Dementia confusion, a typical occurrence in Alzheimer’s, can result in recent memories being forgotten or altered, while those from the more remote past often remain intact. This can cause previous occasions to make more sense to a senior with dementia than the present. A person’s alternative reality may be the senior’s way of making sense of the present through past memories.
Seniors with Alzheimer’s disease very often have difficulty expressing themselves, and sometimes their alternate reality has more to do with a requirement or a particular feeling they are trying to express than it has to do with the words they are saying.
- “When is my wife going to be home?” This question could be more about a need for affection or acceptance or a home-cooked meal than it could be about desiring to see his wife, who died a number of years ago.

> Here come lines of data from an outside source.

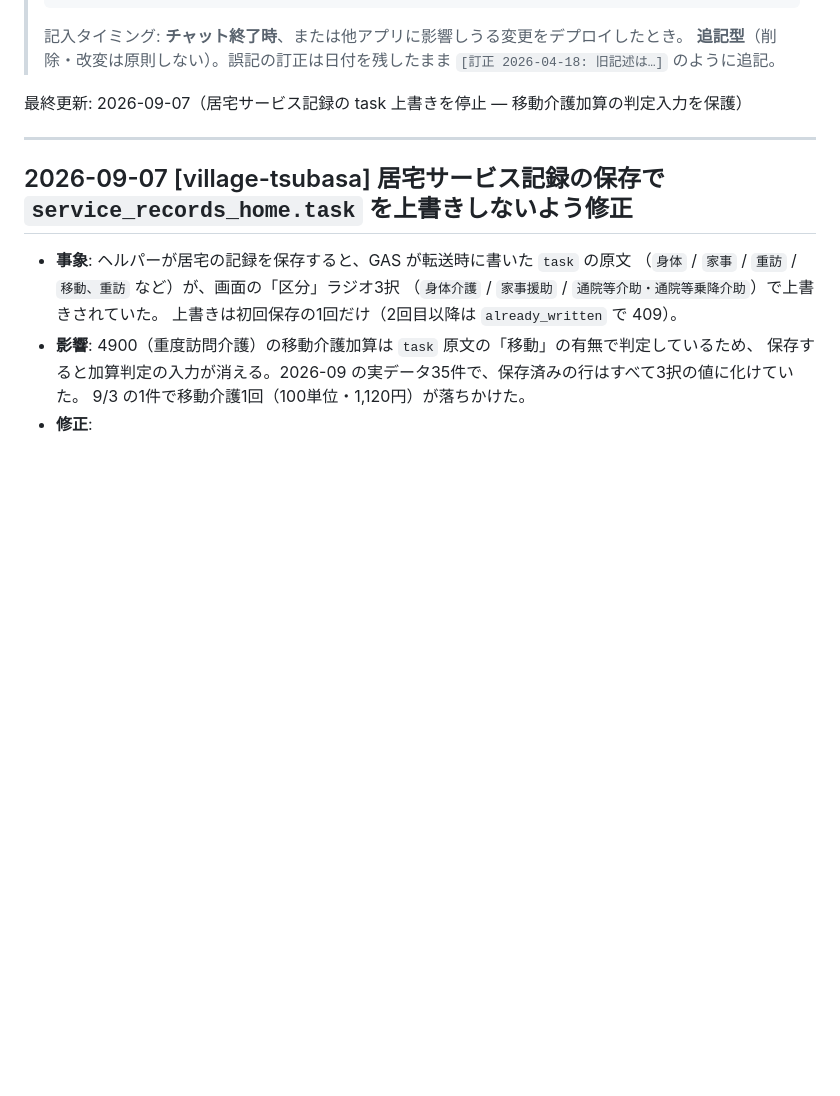
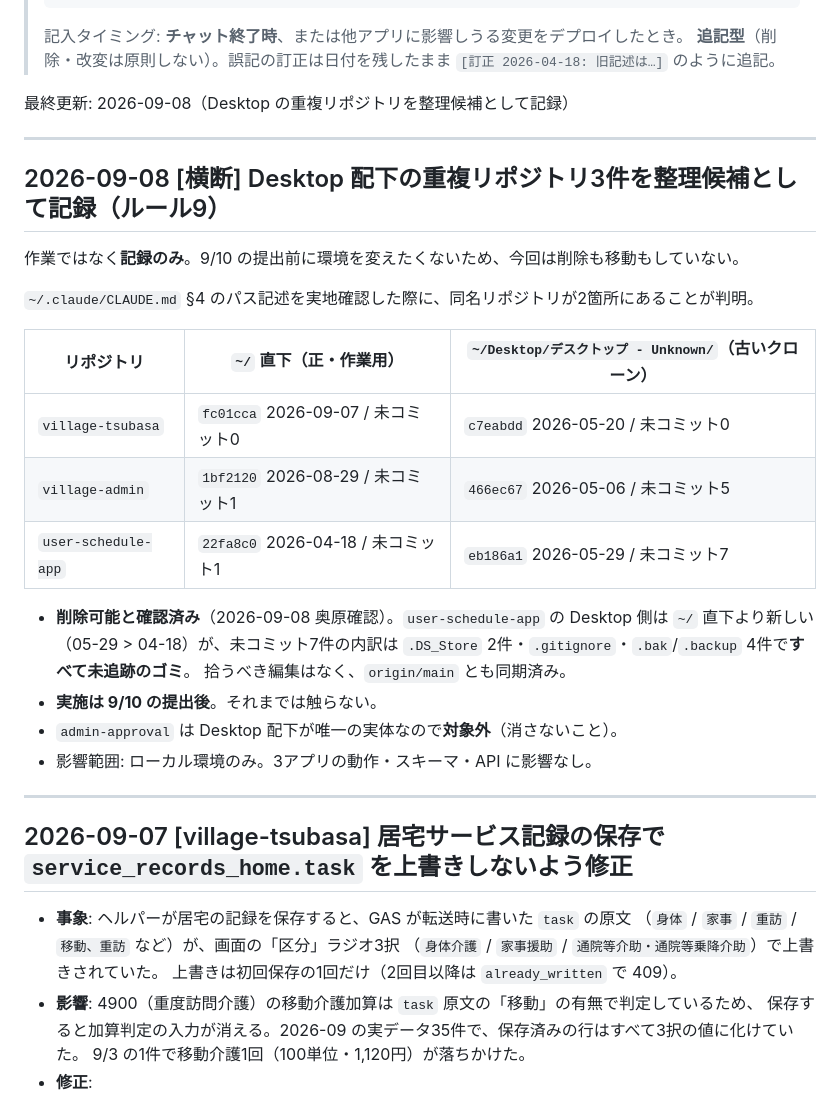
Before and after one commit to tsubasa-okuhara/village-tsubasa, a Markdown page: docs/CHANGELOG.md, the part around the change. GitHub-like rendering; blank space fills up the shorter version.

Commit message:
docs(changelog): Desktop 配下の重複リポジトリ3件を整理候補として記録
作業はせず記録のみ。9/10 の提出前に環境を変えないため実施は提出後。
user-schedule-app の Desktop 側は未コミット7件がすべて未追跡のゴミ
（.DS_Store / .gitignore / .bak / .backup）で、拾うべき編集はない。
admin-approval は Desktop が唯一の実体なので対象外。

Co-Authored-By: Claude Opus 5 (1M context) <noreply@anthropic.com>
Claude-Session: https://claude.ai/code/session_01FX93PpV5Efyjitrw15vo9S

```diff
--- a/docs/CHANGELOG.md
+++ b/docs/CHANGELOG.md
@@ -13,7 +13,29 @@
 > 記入タイミング: **チャット終了時**、または他アプリに影響しうる変更をデプロイしたとき。
 > **追記型**（削除・改変は原則しない）。誤記の訂正は日付を残したまま `[訂正 2026-04-18: 旧記述は…]` のように追記。
 
-最終更新: 2026-09-07（居宅サービス記録の task 上書きを停止 — 移動介護加算の判定入力を保護）
+最終更新: 2026-09-08（Desktop の重複リポジトリを整理候補として記録）
+
+---
+
+## 2026-09-08 [横断] Desktop 配下の重複リポジトリ3件を整理候補として記録（ルール9）
+
+作業ではなく**記録のみ**。9/10 の提出前に環境を変えたくないため、今回は削除も移動もしていない。
+
+`~/.claude/CLAUDE.md` §4 のパス記述を実地確認した際に、同名リポジトリが2箇所にあることが判明。
+
+| リポジトリ | `~/` 直下（正・作業用） | `~/Desktop/デスクトップ - Unknown/`（古いクローン） |
+|---|---|---|
+| `village-tsubasa` | `fc01cca` 2026-09-07 / 未コミット0 | `c7eabdd` 2026-05-20 / 未コミット0 |
+| `village-admin` | `1bf2120` 2026-08-29 / 未コミット1 | `466ec67` 2026-05-06 / 未コミット5 |
+| `user-schedule-app` | `22fa8c0` 2026-04-18 / 未コミット1 | `eb186a1` 2026-05-29 / 未コミット7 |
+
+- **削除可能と確認済み**（2026-09-08 奥原確認）。`user-schedule-app` の Desktop 側は
+  `~/` 直下より新しい（05-29 > 04-18）が、未コミット7件の内訳は
+  `.DS_Store` 2件・`.gitignore`・`.bak`/`.backup` 4件で**すべて未追跡のゴミ**。
+  拾うべき編集はなく、`origin/main` とも同期済み。
+- **実施は 9/10 の提出後**。それまでは触らない。
+- `admin-approval` は Desktop 配下が唯一の実体なので**対象外**（消さないこと）。
+- 影響範囲: ローカル環境のみ。3アプリの動作・スキーマ・API に影響なし。
 
 ---
 
```
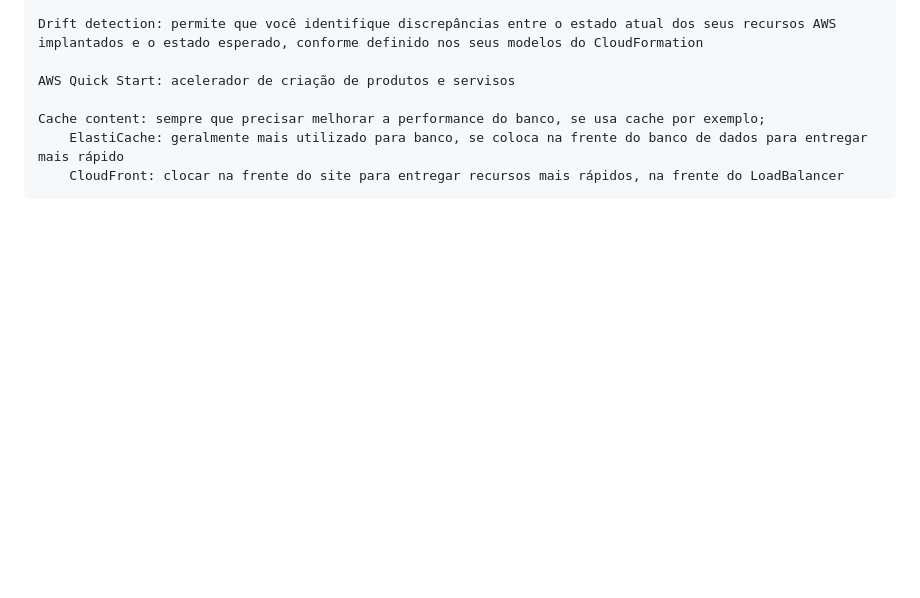
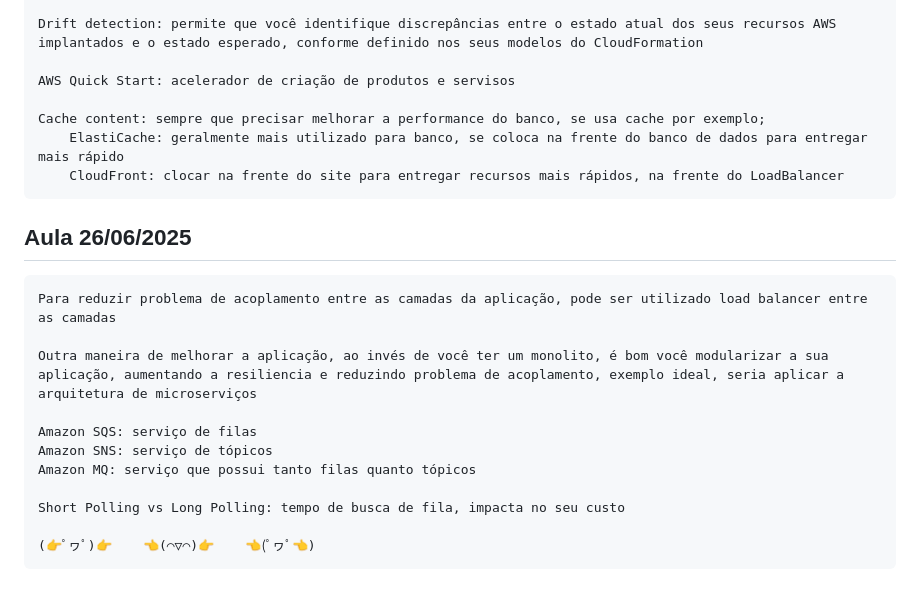
Before and after one commit to rafinha-portuga/DAS2-2025, a Markdown page: README.md, the part around the change. Drawn GitHub-style; blank space fills up the shorter version.

Commit message:
## Aula 26/06/2025

```diff
--- a/README.md
+++ b/README.md
@@ -524,3 +524,18 @@ DynamoDB.\
     Cache content: sempre que precisar melhorar a performance do banco, se usa cache por exemplo;
         ElastiCache: geralmente mais utilizado para banco, se coloca na frente do banco de dados para entregar mais rápido
         CloudFront: clocar na frente do site para entregar recursos mais rápidos, na frente do LoadBalancer
+
+
+## Aula 26/06/2025
+
+    Para reduzir problema de acoplamento entre as camadas da aplicação, pode ser utilizado load balancer entre as camadas
+
+    Outra maneira de melhorar a aplicação, ao invés de você ter um monolito, é bom você modularizar a sua aplicação, aumentando a resiliencia e reduzindo problema de acoplamento, exemplo ideal, seria aplicar a arquitetura de microserviços
+
+    Amazon SQS: serviço de filas
+    Amazon SNS: serviço de tópicos
+    Amazon MQ: serviço que possui tanto filas quanto tópicos
+
+    Short Polling vs Long Polling: tempo de busca de fila, impacta no seu custo
+
+    (👉ﾟヮﾟ)👉    👈(⌒▽⌒)👉    👈(ﾟヮﾟ👈)
```
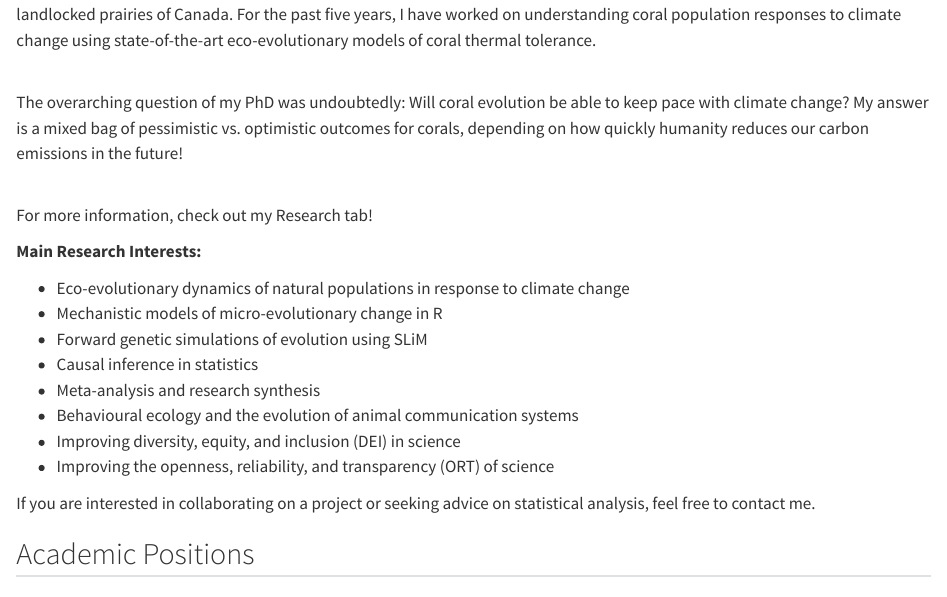
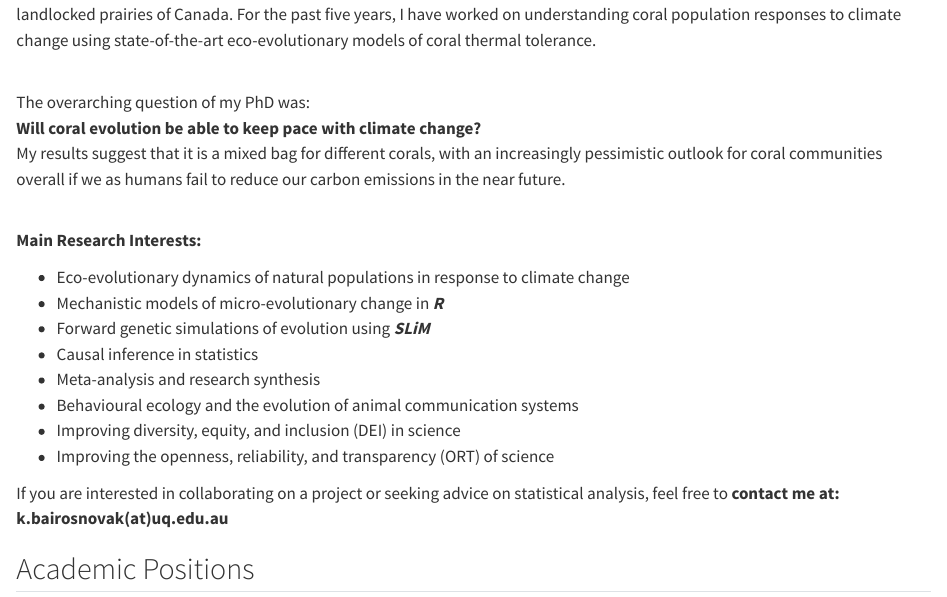
Before and after one commit to kevolve/kevolve.github.io, a Quarto document (index.qmd): the page in a window 1100 px wide, from 130 px down. Rendered offline with R 4.5, knitr and Pandoc in place of Quarto, with nearby package versions.

Commit message:
Some further updates

```diff
--- a/index.qmd
+++ b/index.qmd
@@ -12,42 +12,47 @@
 # About Me
 :::
 
-::: {layout="[ 50, 50 ]"}
-::: {column.width="30%"}
-![](img/headshot.jpg){.circular_image border-radius="50%" width="300"}
+::: {layout="[ 30, 70 ]"}
+::: {#first-column}
+![](img/headshot.jpg){width="300"}
 :::
 
-::: {#second-column}
+::: {#second-column column.width="70%"}
 I serendipitously ended up on the path of a marine biologist studying corals of the Great Barrier Reef despite originating from the landlocked prairies of Canada. For the past five years, I have worked on understanding coral population responses to climate change using state-of-the-art eco-evolutionary models of coral thermal tolerance.<br></br>
 
-The overarching question of my PhD was undoubtedly: Will coral evolution be able to keep pace with climate change? My answer is a mixed bag of pessimistic vs. optimistic outcomes for corals, depending on how quickly humanity reduces our carbon emissions in the future!<br></br>
-
-For more information, check out my Research tab!
+The overarching question of my PhD was: \
+**Will coral evolution be able to keep pace with climate change?** \
+My results suggest that it is a mixed bag for different corals, with an increasingly pessimistic outlook for coral communities overall if we as humans fail to reduce our carbon emissions in the near future.<br></br>
+:::
+:::
 
 **Main Research Interests:**
 
 -   Eco-evolutionary dynamics of natural populations in response to climate change
--   Mechanistic models of micro-evolutionary change in R
--   Forward genetic simulations of evolution using SLiM
+-   Mechanistic models of micro-evolutionary change in ***R***
+-   Forward genetic simulations of evolution using ***SLiM***
 -   Causal inference in statistics
 -   Meta-analysis and research synthesis
 -   Behavioural ecology and the evolution of animal communication systems
 -   Improving diversity, equity, and inclusion (DEI) in science
 -   Improving the openness, reliability, and transparency (ORT) of science
-:::
-:::
 
-If you are interested in collaborating on a project or seeking advice on statistical analysis, feel free to contact me.
+If you are interested in collaborating on a project or seeking advice on statistical analysis, feel free to **contact me at: k.bairosnovak(at)uq.edu.au**
 
 ## Academic Positions
 
 <div>
+
 <!-- **Quantitative Evolutionary Ecologist** (2024 - present)\ -->
+
 <!-- Diana Fisher Lab, The University of Queensland\ -->
+
 <!-- \ -->
+
 **Coral Eco-evolutionary Modeller** (2023 - 2024)\
 Post-doc, Riginos Lab, The University of Queensland\
 Brisbane, Australia\
+
 </div>
 
 ## Education
```
Also changed, not shown: docs/search.json, 1 other file.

An effective reaction to find out more might be, “Why do you want to see her?”
- “I need to deliver all these casseroles to our neighbors before the end of the afternoon.” Despite the fact that these casseroles do not really exist, the words could perhaps represent a need for purpose in daily life or wanting to be engaged in an activity. An appropriate response to learn more could be, “Why did you make casseroles for the neighbors?”
Keeping a log of these types of events may help you observe a pattern in the older person’s dementia confusion. The more you tune in and pay close attention, the easier it will become to understand the thinking behind the alternate reality and the best way to respond.
Is It Acceptable to Play Along?
As long as the situation is not going to be dangerous or improper, it is perfectly fine to play along with the senior’s alternate reality. Doing this isn’t going to make the dementia worse. Bear in mind, the person’s reality is accurate to him/her and playing along can make the senior feel more comfortable.
If the scenario is inappropriate or may possibly cause harm to the older person, try to react to the perceived need while redirecting him/her to something less unsafe or more appropriate.
Bear in mind the following 3 steps:
- Reassure the senior.
- Respond to his/her need.
- Redirect if required.
Also, call on the caregiving team at Harmony Home Health & Hospice, the leaders in dementia and hospice home care in Salt Lake City and surrounding areas. Our care staff are here to provide compassionate, professional respite care services for family caregivers who could use some time to rest and recharge. Contact us any time to learn more about our services at 1-877-I-NEED-CARE (1-877-463-3322).